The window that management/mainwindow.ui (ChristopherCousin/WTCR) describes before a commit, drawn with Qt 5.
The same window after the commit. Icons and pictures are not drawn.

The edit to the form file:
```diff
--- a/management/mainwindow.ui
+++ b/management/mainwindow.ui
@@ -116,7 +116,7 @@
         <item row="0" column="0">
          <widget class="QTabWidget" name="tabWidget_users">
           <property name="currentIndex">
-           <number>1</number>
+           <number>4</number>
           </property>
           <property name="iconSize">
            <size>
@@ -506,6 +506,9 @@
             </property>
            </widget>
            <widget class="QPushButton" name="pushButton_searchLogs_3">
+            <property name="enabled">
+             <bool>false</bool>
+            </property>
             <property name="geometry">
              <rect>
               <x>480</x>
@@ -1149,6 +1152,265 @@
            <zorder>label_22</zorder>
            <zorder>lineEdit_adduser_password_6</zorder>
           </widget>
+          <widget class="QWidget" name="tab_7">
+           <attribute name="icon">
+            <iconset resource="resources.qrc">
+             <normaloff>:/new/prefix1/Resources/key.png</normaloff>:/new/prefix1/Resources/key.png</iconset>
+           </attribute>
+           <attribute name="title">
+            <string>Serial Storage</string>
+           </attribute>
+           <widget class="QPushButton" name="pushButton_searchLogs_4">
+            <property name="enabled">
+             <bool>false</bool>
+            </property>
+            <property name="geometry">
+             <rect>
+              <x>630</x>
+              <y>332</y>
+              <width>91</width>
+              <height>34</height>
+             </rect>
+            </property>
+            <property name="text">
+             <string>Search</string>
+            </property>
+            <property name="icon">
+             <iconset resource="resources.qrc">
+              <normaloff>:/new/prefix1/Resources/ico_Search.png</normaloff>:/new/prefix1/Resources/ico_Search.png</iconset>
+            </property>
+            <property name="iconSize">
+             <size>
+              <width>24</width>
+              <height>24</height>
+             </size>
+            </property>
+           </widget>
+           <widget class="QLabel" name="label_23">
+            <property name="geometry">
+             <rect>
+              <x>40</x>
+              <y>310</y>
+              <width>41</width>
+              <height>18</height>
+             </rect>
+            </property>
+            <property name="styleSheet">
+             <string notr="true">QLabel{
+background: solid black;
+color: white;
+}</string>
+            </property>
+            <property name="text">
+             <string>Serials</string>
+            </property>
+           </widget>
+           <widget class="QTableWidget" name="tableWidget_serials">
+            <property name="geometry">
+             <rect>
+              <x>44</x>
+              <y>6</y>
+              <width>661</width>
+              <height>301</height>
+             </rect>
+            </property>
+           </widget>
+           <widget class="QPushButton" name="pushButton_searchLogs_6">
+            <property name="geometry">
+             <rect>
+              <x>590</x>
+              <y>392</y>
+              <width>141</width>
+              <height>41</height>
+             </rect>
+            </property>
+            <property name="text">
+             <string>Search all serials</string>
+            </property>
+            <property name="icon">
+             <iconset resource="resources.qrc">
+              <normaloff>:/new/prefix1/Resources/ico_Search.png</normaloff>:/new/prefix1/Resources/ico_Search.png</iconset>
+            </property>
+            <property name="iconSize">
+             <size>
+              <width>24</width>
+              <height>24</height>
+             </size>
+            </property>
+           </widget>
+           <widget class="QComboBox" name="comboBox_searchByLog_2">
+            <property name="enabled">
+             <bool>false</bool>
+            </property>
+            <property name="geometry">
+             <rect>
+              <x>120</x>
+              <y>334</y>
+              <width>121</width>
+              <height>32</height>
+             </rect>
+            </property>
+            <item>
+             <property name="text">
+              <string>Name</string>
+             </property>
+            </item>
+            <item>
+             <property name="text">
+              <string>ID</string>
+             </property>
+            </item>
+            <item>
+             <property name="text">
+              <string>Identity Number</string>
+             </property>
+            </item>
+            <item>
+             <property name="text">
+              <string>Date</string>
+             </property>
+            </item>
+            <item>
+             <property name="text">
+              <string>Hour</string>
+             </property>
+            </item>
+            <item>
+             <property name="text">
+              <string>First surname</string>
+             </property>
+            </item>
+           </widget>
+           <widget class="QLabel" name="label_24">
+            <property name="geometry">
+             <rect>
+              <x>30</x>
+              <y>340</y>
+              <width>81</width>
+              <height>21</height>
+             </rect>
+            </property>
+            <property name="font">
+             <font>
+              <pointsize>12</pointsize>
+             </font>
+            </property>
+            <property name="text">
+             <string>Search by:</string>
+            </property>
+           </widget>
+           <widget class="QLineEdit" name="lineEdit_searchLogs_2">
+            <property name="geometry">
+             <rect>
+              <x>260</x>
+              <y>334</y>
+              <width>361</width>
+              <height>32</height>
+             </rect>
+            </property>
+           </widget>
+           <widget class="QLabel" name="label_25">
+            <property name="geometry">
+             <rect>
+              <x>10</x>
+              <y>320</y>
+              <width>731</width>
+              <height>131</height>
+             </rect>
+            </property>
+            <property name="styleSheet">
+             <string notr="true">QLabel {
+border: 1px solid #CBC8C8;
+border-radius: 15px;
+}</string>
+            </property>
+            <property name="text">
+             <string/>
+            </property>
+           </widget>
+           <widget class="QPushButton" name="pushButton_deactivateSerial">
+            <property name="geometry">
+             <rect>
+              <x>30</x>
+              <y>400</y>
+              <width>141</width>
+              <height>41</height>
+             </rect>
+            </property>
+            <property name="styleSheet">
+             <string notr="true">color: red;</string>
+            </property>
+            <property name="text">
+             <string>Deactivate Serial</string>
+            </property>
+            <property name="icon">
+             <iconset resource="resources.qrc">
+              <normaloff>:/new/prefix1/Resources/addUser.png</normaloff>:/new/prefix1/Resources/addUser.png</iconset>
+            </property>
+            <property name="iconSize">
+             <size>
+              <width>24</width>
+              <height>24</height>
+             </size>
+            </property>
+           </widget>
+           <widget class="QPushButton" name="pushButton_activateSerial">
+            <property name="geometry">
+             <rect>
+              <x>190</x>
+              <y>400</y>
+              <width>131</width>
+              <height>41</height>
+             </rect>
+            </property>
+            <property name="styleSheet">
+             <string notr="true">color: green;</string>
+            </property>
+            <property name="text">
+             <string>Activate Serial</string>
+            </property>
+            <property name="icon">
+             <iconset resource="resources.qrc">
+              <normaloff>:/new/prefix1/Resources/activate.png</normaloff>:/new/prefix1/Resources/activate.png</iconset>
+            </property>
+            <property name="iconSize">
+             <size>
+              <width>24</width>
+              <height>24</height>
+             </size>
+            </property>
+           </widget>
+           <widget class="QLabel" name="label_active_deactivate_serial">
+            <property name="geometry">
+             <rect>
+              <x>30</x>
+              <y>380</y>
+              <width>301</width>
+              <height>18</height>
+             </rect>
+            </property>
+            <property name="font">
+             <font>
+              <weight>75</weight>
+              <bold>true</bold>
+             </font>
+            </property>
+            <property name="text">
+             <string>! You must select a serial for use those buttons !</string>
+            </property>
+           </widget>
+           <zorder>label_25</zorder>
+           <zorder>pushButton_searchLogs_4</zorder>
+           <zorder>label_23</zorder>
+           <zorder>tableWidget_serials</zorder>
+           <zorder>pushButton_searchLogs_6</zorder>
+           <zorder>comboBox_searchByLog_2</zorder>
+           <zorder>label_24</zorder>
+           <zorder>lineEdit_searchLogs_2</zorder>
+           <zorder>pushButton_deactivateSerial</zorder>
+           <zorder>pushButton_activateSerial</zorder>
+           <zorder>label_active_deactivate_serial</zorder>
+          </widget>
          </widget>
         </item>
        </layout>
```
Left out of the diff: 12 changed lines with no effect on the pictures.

● ● ● ●

AIM OF THE TASK. For each line above that contains the word "management", make a copy.

RESPONSE TO THIS TASK.
The window that management/mainwindow.ui (ChristopherCousin/WTCR) describes before a commit, drawn with Qt 5.
--- a/management/mainwindow.ui
+++ b/management/mainwindow.ui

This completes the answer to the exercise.